NARUC experts and PSRC staff discuss promotion of renewables at a partnership exchange in June 2012 in Yerevan, Armenia.
Armenia’s electricity is mostly generated by nuclear energy and hydro. The country also has abundant renewable energy potential. As Armenia meets all of its own electricity demand, the country also trades electricity with its neighbors.
Armenia has reformed its power sector, which includes unbundling of a vertically integrated electricity subsector and privatization of the entire power and gas distribution networks, and of most generating companies.
With the support of the United States Agency for International Development (USAID), NARUC supported the Public Service Regulatory Commission (PSRC) of Armenia to help increase its capacity to implement market reforms and improve the quality and effectiveness of its regulation.

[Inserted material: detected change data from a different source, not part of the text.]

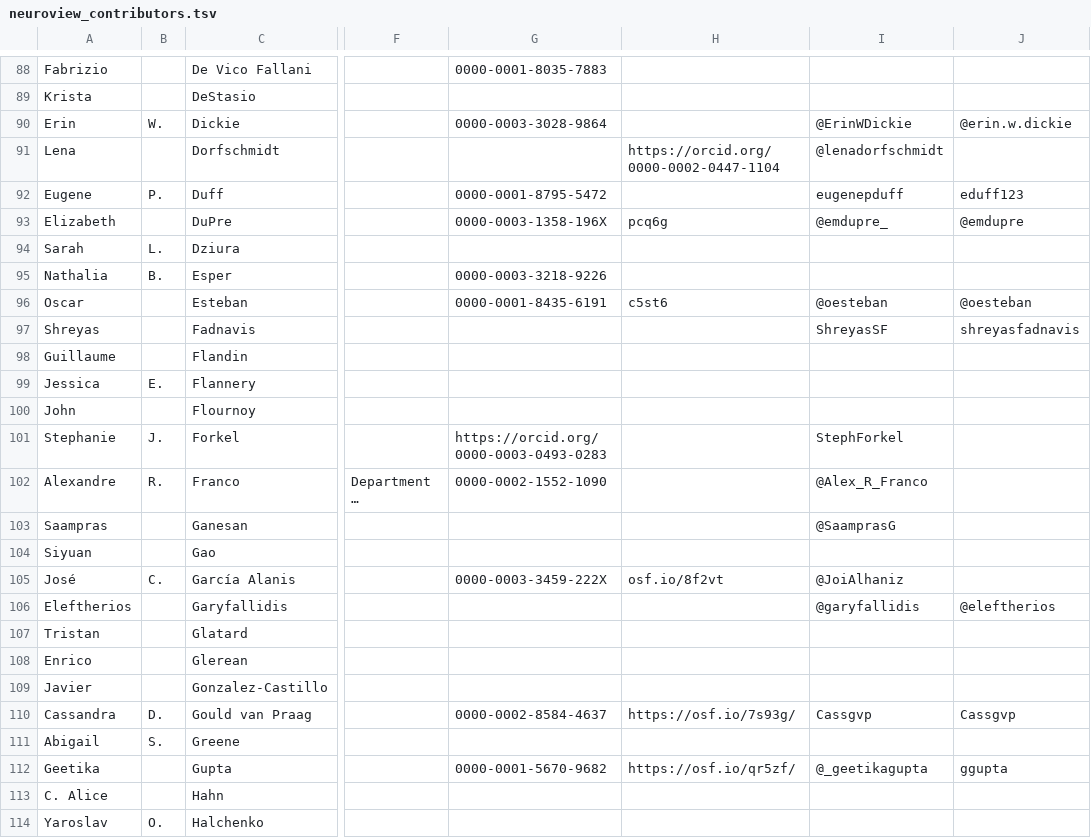
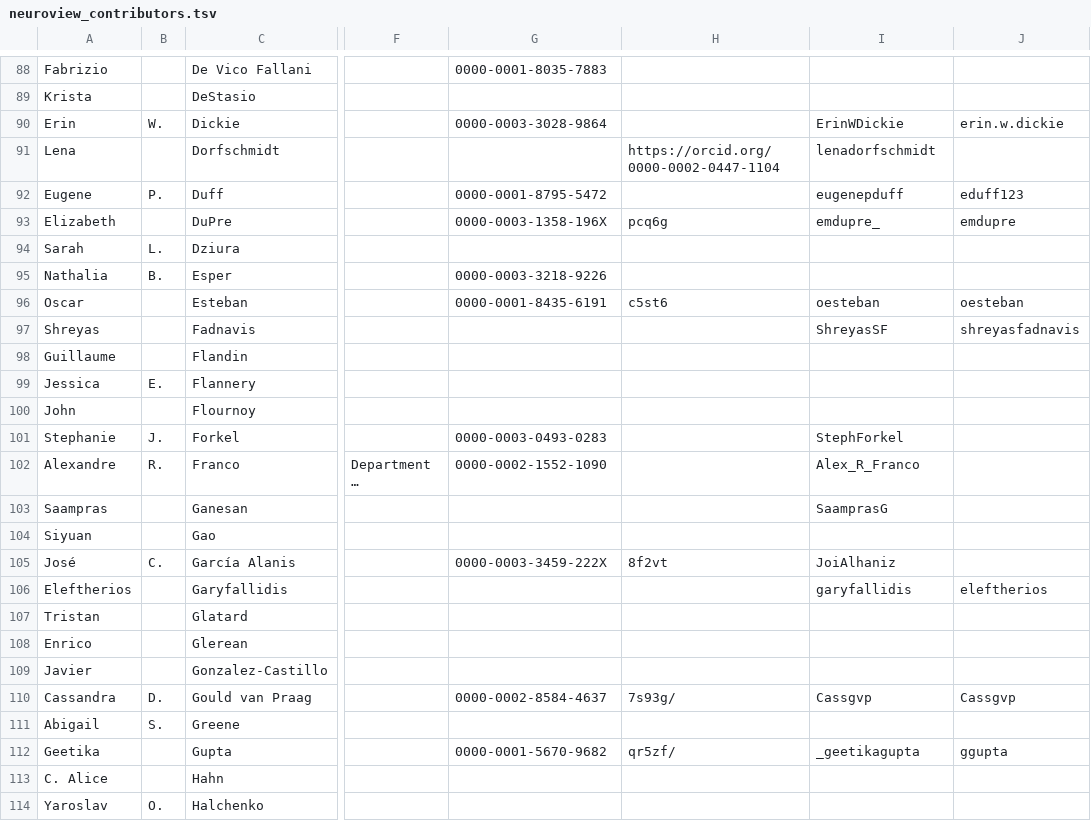
Before and after one commit to brainhackorg/brainhack_jupyter_book, a TSV file: data/contributors/neuroview_contributors.tsv, drawn as a sheet; only a part is shown, gaps mark what is left out; long unchanged cells end in …; the diff covers the shown part only; the diff names each change by its address in the sheet, - before the commit and + after, or states it on an @@ line.

```diff
--- a/data/contributors/neuroview_contributors.tsv
+++ b/data/contributors/neuroview_contributors.tsv
-I90: @ErinWDickie
+I90: ErinWDickie
-J90: @erin.w.dickie
+J90: erin.w.dickie
-I91: @lenadorfschmidt
+I91: lenadorfschmidt
-I93: @emdupre_
+I93: emdupre_
-J93: @emdupre
+J93: emdupre
-I96: @oesteban
+I96: oesteban
-J96: @oesteban
+J96: oesteban
-G101: https://orcid.org/0000-0003-0493-0283
+G101: 0000-0003-0493-0283
-I102: @Alex_R_Franco
+I102: Alex_R_Franco
-I103: @SaamprasG
+I103: SaamprasG
-H105: osf.io/8f2vt
+H105: 8f2vt
-I105: @JoiAlhaniz
+I105: JoiAlhaniz
-I106: @garyfallidis
+I106: garyfallidis
-J106: @eleftherios
+J106: eleftherios
-H110: https://osf.io/7s93g/
+H110: 7s93g/
-H112: https://osf.io/qr5zf/
+H112: qr5zf/
-I112: @_geetikagupta
+I112: _geetikagupta
```
Also changed, not shown: 130 edited cells elsewhere in this file, 2 other files.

NARUC experts assisted PSRC in drafting laws on promotion of competitive wholesale electricity markets and use of energy from hydropower and natural gas, while also working with the regulator to address other key needs. NARUC also facilitated interactions and engagement between Armenian officials and those from neighboring countries, notably Georgia, as well as among regulators through the Black Sea Regulatory Initiative.
NARUC supported Armenia’s path toward a more open and competitive market by providing assistance to PSRC on auditing practices through a NARUC consultancy and a job shadow in 2016-2017. NARUC supported PSRC in its review and revision of internal processes and procedures necessary to perform effective oversight of licensees in the electricity sector, work that led to the development of a Monitoring Rule and Investment and Procurement Monitoring Procedures.
In addition to the drafting of the rule and procedures intended to guide PSRC’s monitoring and auditing of licensees, NARUC’s work on the subject resulted in PSRC’s decision to transition to more comprehensive compliance audits and long-term network development plans. PSRC also decided to begin a concerted effort to work constructively with utilities through corrective and remedial action plans as opposed to pursuing the strict application of penalties and fines for violations and non-compliance. This marked a fundamental conceptual change in how PSRC interfaced and interacted with utilities, one that was important as the country transitioned to a more competitive energy sector.
Project Dates: 2010-2017 (Closed)
Public Service Regulatory Commission
Gap Analysis on Regulatory Auditing Procedures and Practices
February 29 - March 4, 2016
Natural Gas Peer Review
Partnership Exchange on Renewable Energy
Partnership Exchange on Energy Security and Natural Gas